In West Ham, east London, a group of housing association tenants are at the sharp end of social cleansing. One Housing Group has issued notice to them of a rent increase of up to 40 percent on 1 April.
This is because One Housing wants them to be on “affordable rent”, or 80 percent of market rent. NHS worker Carla’s rent is getting increased by 20 percent, from £550 to £700 a month.
By comparison “social rent”, which tenants are on at the moment, is 50 to 60 percent of market rent.
One Housing has said that the hike is to deal with alleged subletting.
But tenant Truus said this is just a way of playing “divide and conquer”.

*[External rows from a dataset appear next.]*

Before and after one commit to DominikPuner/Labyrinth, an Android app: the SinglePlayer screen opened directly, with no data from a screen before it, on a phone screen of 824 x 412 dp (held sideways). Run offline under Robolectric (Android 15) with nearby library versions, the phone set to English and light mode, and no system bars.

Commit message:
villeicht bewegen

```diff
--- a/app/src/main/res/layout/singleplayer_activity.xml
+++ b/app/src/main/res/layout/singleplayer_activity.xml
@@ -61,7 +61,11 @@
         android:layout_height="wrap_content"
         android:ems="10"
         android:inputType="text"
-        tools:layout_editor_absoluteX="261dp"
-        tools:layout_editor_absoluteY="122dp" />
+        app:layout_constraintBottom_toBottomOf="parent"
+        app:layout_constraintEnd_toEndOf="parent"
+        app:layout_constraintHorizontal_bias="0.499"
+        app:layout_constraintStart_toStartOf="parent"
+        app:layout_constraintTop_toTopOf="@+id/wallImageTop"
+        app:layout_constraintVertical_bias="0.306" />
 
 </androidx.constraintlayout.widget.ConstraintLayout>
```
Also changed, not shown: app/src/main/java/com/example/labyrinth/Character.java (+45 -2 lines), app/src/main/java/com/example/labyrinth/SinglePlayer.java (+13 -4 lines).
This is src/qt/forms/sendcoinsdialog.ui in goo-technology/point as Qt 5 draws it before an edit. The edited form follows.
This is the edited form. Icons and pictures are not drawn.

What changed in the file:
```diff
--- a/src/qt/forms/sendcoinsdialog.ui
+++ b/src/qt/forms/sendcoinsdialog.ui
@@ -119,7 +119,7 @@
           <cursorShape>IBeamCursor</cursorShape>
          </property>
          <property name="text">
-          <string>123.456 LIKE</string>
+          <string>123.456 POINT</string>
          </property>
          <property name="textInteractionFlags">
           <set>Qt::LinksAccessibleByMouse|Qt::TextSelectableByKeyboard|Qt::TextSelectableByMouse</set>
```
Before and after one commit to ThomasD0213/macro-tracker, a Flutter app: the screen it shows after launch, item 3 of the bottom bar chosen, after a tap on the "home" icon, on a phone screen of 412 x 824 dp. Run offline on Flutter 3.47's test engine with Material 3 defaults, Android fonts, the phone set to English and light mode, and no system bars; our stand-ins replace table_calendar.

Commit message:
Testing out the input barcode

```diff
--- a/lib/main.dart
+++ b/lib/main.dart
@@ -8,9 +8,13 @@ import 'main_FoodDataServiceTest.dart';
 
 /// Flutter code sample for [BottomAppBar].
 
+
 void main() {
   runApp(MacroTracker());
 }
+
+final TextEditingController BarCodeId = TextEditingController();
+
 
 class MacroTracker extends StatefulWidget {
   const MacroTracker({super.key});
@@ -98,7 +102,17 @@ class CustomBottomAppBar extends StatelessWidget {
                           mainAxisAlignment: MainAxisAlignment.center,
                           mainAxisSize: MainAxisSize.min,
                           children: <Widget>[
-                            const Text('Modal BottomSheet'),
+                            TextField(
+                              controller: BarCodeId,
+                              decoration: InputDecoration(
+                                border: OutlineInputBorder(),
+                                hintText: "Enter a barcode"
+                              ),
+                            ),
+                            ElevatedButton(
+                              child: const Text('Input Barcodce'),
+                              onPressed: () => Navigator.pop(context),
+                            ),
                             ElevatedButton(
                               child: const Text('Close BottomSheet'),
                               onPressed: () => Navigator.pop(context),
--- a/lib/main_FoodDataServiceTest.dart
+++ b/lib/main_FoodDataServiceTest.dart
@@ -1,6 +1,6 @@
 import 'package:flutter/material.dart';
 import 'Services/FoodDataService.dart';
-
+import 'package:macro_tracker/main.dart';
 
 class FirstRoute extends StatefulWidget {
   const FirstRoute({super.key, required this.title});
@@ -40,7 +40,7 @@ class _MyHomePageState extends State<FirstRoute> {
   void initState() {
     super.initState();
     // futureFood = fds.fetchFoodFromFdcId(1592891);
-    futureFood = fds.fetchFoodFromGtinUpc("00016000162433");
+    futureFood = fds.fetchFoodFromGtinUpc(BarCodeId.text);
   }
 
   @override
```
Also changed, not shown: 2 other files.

“They chose to bring the new rents in on 1 April,” said one tenant. “But fools we are not!”
One Housing has issued tenants with letters stating that “as a condition of the continuation of the tenancy you are required to have a direct debit in place”.
But tenants have the right to pay rent using whatever means they like.
When Socialist Worker quizzed One Housing it backed down, saying, “Direct debit is our preferred method because it offers the most security for tenants and is trusted.”
One Housing has demanded to see tenants’ pay slips.
They think it could be used as a way of justifying charging market rents. And the firm has said there is no guarantee that rents will not rise even further.
The Tories’ Housing and Planning Act lies in tatters, including the pay to stay part of it which could have seen council tenants charged market rents.
But the National Housing Federation, the umbrella group for housing associations, has lobbied to keep pay to stay on the table for them.
One Housing has left itself open to legal challenges—and political challenges can push it back.
Carla told Socialist Worker, “We’re effectively being told, ‘You should be grateful you’ve had this until now.’
“But where do you expect NHS workers and other key workers to go?”
Tenants have submitted a letter to One Housing Group rejecting the new contracts. And a meeting of Newham trades council on Tuesday of last week voted to support the campaign.
“We only started the campaign a month ago,” Truus told Socialist Worker.
“We got our own lawyer. But then the union came—people were shocked that we could go in a political direction.”
That’s the way to go in the fight to defend homes.
A short but nasty history
When One Housing kicked tenants out of two large shared accommodation homes in Islington, north London, and Kingston, west London, in 2015 it even began trolling them online.
One Islington tenant was told by One Housing’s Twitter account, “You sound like someone totally brainwashed.” It also said, “Stop being bitchy or we’ll go back to how we were.”
Jean Vidler was kicked out of the Kingston house but she told Socialist Worker, “They rehoused us because we put up a fight.
“We got onto TV and made a lot of noise outside the courts in Kingston and Islington. That had to be done, they had to see we were serious.”
That’s just one episode in One Housing’s brief but nasty history since it was formed out of a merger of housing associations in 2007.
In August 2015 Tower Hamlets council dumped One Housing as its preferred provider of housing.
It reportedly ran down the four estates it managed for the council on the Isle of Dogs, east London.
Councillor Candida Ronald, a tenant and chair of a local residents’ association said, “Residents never voted for One Housing to be their landlord and if they were given the opportunity I believe they would sack them.”